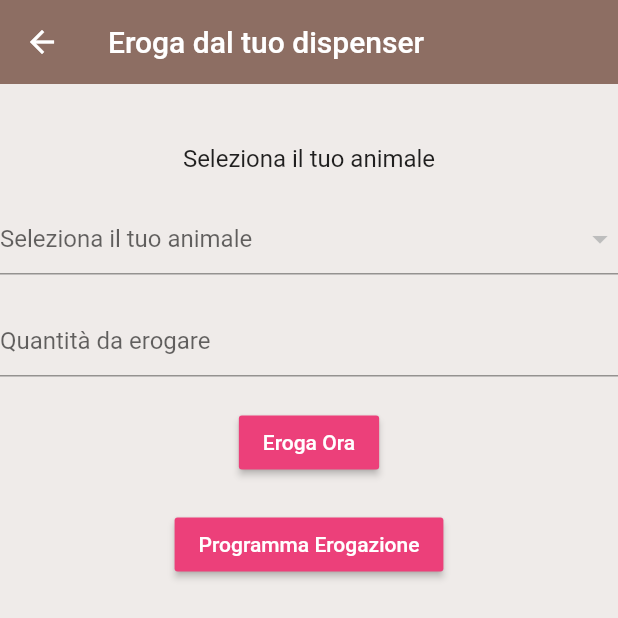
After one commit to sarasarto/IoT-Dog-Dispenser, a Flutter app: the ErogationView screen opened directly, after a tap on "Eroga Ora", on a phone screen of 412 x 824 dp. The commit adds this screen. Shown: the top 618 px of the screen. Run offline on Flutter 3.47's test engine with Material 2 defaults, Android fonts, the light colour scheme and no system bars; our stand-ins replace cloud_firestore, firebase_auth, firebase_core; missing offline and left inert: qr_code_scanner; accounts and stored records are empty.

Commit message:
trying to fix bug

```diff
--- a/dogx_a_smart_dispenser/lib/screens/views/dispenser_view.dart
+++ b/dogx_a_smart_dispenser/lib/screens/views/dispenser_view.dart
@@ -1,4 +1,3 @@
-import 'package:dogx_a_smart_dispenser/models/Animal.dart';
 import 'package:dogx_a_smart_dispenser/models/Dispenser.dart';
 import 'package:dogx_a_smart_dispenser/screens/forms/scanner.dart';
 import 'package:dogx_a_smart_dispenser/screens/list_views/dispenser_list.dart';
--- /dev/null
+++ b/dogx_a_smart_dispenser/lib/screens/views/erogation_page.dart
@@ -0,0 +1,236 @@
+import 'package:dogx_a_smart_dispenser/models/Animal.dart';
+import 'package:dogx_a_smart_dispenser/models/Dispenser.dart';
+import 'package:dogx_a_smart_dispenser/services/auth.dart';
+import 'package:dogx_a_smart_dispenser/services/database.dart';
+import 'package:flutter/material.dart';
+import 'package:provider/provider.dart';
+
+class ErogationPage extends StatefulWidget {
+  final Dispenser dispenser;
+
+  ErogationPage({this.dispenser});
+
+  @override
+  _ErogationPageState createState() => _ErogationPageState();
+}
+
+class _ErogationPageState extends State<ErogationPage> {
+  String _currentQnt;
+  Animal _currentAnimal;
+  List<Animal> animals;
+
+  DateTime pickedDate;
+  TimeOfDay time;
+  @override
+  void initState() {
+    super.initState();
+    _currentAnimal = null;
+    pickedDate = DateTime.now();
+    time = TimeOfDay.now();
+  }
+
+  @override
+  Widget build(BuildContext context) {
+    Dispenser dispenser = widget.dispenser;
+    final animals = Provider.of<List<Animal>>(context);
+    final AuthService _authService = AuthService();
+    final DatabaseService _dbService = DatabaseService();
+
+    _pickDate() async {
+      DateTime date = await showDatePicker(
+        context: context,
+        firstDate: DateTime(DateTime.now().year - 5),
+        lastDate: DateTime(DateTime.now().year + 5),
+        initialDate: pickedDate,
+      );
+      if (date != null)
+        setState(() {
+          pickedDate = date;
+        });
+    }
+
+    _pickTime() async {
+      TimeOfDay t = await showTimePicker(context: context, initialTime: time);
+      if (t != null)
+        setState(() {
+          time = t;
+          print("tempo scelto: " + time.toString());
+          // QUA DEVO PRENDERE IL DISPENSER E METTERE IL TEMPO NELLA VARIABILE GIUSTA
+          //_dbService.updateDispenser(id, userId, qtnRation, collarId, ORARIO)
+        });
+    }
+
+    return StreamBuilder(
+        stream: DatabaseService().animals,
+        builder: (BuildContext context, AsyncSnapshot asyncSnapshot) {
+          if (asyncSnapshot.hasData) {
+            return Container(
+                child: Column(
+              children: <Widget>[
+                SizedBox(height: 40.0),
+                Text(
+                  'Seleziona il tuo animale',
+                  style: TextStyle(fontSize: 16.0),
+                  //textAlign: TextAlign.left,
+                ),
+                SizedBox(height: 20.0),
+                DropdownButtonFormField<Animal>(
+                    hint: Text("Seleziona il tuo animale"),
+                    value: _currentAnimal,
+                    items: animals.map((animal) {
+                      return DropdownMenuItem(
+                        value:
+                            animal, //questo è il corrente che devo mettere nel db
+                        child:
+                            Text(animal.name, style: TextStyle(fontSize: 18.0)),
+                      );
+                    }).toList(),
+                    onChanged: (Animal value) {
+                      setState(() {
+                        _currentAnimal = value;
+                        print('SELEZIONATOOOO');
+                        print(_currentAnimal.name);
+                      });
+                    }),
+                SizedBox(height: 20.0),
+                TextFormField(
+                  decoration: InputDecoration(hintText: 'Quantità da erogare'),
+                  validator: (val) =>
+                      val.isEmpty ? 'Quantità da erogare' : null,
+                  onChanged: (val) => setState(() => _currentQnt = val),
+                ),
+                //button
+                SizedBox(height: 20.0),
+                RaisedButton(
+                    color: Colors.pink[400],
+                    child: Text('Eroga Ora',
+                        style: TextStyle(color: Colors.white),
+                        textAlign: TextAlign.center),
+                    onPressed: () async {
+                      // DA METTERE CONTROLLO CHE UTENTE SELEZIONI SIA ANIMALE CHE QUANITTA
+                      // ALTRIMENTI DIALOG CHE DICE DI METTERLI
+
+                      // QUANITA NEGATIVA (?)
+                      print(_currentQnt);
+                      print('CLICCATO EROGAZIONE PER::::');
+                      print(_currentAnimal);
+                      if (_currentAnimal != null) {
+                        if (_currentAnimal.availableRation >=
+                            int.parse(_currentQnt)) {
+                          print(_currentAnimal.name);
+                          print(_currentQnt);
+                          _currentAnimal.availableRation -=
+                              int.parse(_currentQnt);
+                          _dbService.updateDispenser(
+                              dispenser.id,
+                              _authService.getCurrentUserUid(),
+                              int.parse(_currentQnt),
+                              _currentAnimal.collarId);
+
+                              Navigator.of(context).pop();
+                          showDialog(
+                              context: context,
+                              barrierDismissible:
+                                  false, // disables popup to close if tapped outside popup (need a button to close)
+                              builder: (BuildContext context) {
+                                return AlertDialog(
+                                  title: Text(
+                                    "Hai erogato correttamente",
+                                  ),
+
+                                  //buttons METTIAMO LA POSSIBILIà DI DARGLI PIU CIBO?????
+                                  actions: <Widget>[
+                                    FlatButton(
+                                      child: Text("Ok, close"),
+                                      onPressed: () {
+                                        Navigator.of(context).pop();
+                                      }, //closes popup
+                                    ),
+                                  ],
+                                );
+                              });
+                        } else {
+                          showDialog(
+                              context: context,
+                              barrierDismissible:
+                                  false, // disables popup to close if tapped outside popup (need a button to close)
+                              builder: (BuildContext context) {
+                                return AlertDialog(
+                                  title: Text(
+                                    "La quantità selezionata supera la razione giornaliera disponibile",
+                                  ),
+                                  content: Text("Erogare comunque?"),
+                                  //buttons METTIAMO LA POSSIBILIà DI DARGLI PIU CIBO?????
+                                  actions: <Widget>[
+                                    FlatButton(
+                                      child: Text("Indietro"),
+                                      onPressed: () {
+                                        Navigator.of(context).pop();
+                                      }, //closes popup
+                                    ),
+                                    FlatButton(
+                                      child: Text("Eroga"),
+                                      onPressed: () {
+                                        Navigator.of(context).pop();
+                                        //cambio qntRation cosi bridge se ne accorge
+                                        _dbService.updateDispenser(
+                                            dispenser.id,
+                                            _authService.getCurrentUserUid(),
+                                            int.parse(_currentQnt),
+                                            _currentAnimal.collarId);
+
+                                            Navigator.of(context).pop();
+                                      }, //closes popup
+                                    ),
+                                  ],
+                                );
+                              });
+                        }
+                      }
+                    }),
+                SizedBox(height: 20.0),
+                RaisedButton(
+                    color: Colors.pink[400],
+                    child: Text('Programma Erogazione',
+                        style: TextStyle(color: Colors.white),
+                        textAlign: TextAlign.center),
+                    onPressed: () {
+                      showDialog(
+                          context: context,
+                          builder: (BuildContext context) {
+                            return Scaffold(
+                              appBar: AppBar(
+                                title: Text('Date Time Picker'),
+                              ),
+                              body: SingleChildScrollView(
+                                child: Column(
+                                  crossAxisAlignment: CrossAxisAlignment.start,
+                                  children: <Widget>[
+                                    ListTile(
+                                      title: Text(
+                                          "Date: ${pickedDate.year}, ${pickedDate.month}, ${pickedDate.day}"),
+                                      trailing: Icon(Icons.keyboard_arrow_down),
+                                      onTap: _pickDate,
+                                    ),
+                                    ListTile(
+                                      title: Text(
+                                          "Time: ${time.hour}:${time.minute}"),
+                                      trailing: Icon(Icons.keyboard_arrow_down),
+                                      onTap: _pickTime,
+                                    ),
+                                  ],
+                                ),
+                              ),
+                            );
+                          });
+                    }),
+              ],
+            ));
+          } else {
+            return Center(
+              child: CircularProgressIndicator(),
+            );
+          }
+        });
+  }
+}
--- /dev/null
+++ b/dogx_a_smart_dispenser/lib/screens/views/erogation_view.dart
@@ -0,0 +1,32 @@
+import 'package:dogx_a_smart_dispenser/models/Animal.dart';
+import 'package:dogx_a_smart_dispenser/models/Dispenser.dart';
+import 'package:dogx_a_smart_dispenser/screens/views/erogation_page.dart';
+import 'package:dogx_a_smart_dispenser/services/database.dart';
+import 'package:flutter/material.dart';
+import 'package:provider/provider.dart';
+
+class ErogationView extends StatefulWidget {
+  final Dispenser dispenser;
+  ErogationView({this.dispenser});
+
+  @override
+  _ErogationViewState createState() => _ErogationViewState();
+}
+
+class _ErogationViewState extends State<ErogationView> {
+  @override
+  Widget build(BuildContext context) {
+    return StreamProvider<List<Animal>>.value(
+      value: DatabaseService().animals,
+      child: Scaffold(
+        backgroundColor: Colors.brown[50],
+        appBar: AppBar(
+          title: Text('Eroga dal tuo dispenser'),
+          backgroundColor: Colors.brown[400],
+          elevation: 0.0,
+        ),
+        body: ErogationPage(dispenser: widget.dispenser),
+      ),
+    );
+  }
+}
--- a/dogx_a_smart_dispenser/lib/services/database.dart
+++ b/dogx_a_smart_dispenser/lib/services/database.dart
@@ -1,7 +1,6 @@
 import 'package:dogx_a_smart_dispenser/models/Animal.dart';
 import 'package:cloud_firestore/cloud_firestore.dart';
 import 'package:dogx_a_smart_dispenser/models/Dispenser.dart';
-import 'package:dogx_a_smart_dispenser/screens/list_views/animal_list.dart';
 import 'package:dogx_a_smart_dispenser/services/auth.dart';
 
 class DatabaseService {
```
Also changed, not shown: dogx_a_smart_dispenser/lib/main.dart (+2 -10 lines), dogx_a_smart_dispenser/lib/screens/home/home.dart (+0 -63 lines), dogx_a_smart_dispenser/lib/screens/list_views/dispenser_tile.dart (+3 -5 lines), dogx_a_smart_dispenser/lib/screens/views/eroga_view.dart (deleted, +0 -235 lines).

========================================

| What you should do |
Find the word "name" in the material, then list each line that holds it.

| Exercise answer |
+                            Text(animal.name, style: TextStyle(fontSize: 18.0)),
+                        print(_currentAnimal.name);
+                          print(_currentAnimal.name);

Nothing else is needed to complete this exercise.